UBS Gives Haircuts
Vidya Ram, 03.28.08, 5:00 PM ET
In its advertising, UBS tells clients “it’s you and us,” but on Friday it told investors “you’re on your own.”
The Swiss bank told clients it was reducing the value of auction-rate securities in their accounts, by an average amount of 5%. It also refused to buy the bonds back from investors who bought the securities, thinking they were getting an easy-to-sell, higher-yielding alternative to money market funds but instead found themselves stuck with illiquid securities and capital losses, courtesy of the global credit crunch that began in the U.S. subprime mortgage market.
“This is the right thing to do,” said a UBS spokeswoman. “This is in the best interest in our clients regarding our accounts. Given the current market dislocation this the next logical step for any committed wealth manager.”
Auction-rate securities are long-term bonds issued by local governments, agencies, or corporations but sold in periodic auctions, say every 7 to 28 days, to set the interest rate. Firms that handle the auctions, like UBS and most of the big Wall Street concerns, used to step in an buy in the auctions if there weren’t enough bidders.
But that all went by the wayside in January and February as investors fled the bond markets. Auctions failed after no buyers showed up and the banks refused to step in as they had previously done.

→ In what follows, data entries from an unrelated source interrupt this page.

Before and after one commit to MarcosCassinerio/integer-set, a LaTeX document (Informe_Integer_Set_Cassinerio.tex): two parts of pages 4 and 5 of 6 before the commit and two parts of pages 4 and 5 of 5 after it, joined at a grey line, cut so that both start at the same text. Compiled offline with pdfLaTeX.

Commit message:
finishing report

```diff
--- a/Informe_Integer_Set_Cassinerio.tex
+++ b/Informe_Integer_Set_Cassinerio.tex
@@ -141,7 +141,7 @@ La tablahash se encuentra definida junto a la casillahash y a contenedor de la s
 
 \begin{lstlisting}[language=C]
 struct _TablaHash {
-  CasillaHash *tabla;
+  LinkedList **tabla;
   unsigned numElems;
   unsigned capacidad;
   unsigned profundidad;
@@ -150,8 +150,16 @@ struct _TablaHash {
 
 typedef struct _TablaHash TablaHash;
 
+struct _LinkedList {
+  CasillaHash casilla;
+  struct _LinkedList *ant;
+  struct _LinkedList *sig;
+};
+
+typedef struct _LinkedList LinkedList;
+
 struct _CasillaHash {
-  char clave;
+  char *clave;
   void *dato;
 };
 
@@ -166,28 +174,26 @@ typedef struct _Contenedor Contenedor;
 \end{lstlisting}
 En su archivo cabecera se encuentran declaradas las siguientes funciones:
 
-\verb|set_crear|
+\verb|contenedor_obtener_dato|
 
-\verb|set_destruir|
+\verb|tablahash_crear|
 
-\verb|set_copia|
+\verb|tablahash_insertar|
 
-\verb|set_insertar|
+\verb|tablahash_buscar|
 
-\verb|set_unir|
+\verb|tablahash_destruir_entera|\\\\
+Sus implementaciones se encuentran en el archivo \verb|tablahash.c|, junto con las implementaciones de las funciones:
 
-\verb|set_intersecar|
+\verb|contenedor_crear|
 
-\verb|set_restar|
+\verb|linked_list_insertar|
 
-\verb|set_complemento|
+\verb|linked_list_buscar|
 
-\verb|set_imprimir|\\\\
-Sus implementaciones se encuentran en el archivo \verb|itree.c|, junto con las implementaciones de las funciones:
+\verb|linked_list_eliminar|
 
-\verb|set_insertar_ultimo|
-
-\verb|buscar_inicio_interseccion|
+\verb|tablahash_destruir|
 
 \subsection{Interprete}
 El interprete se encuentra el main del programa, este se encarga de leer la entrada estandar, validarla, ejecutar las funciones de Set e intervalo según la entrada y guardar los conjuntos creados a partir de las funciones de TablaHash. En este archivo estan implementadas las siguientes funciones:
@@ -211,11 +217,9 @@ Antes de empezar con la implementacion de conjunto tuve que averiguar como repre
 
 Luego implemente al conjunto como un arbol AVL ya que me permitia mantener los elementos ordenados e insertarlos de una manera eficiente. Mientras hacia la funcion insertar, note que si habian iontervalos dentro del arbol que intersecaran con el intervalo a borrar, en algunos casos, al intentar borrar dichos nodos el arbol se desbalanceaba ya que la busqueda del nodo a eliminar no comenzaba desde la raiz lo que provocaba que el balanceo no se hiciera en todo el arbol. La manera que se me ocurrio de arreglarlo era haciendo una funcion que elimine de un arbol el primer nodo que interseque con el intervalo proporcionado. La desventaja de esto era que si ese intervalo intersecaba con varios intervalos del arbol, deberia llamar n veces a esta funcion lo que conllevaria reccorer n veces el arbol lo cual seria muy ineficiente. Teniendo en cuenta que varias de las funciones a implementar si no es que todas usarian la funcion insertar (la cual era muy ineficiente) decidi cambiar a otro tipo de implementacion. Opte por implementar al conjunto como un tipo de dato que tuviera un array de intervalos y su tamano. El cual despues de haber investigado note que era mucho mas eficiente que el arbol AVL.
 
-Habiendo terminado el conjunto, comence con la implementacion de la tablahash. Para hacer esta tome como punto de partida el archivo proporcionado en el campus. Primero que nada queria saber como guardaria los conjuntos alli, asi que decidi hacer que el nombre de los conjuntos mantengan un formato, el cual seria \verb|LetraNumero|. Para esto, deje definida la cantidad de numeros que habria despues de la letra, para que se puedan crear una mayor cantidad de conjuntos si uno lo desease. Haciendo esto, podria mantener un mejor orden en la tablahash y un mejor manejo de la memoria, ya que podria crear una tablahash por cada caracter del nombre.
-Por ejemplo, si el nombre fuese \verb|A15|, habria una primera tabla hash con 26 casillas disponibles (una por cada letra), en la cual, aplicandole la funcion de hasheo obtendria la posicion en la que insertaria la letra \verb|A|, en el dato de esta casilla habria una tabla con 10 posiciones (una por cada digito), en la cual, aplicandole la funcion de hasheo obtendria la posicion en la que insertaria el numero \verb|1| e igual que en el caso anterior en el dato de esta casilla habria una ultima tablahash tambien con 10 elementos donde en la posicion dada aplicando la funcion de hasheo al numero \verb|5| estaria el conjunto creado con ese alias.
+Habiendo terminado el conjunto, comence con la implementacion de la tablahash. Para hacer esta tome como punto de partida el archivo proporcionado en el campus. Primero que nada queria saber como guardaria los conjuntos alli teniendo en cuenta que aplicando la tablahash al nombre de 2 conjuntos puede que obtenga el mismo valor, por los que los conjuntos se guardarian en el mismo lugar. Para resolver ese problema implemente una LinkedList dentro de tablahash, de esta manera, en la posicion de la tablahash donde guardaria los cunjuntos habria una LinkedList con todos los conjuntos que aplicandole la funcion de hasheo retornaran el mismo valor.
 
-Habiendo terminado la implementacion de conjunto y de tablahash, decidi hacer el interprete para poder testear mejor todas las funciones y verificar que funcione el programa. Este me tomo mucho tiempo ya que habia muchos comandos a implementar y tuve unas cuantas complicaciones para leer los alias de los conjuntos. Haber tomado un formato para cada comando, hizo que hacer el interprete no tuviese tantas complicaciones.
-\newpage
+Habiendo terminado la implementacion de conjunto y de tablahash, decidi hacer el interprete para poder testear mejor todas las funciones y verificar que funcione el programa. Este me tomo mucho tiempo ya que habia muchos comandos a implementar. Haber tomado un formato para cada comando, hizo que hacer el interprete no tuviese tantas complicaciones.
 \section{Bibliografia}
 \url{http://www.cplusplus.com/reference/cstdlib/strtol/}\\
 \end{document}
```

That meant the auctions failed, leaving brokerage customers holding the bag and issuers paying much higher penalty interest rates. The Port Authority of New York and New Jersey, for example, saw its rate skyrocket to 20% from 4% when its auction failed in February.
As a consequence of paying soaring penalty rates, many issuers are converting their auction rate bonds to fixed-rate bonds, putting more pressure on the remaining auction-rate securities that still haven’t started selling again. The bonds cost more than the issuers were paying on the auction-rate securities but yield far less than the penalty rates.
The banks backed off supporting the auctions because they didn’t want to risk taking more illiquid assets on their books after collectively writing off more than $100 billion in mortgage and credit derivatives. UBS has been among the hardest hit of the banks, already writing down $17 billion worth of credit holdings and facing another $11 billion in write-downs in the first quarter, according to analysts at Oppenheimer.
Its problems don’t stop there. Massachusetts securities regulators subpoenaed UBS, Merrill Lynch and Bank of America about their sale of auction -ate securities to customers, particularly bonds sold in closed-end mutual funds. The state is looking at what the banks disclosed about the possible risks of the securities.
“We received calls from a young saver whose house down payment is now frozen; two siblings whose family trust is now frozen; and small business owners who find their business interrupted because money they thought was liquid is tied up in these frozen securities,” said William Galvin, the Massachusetts secretary of the commonwealth, in a statement.
UBS wouldn’t say how much its brokerage customers own in auction rate securities, but the market is about $330 billion. The timing of UBS’s decision is perhaps telling. American investors are facing tax time, when many will need access to cash to pay Uncle Sam.
The Swiss banking giant previously told customers who were unable to sell the securities in scheduled auctions that the bonds would retain their full value and receive enhanced interest rates, according to TradeTheNews.com.
After falling 2.4% in Switzerland, to 28.98 Swiss francs, before the announcement, UBS American depositary receipts slid further in New York, dropping to $27.80, a loss of $1.33, or 4.6%, on the day. Less than a year ago, the stock had been above $66.
Investors who feel betrayed are likely to sue, adding to the pressures on UBS from the global liquidity crisis that began in the U.S. subprime mortgage market. UBS was the first major global bank to be hit by a lawsuit over losses related to the subprime crisis.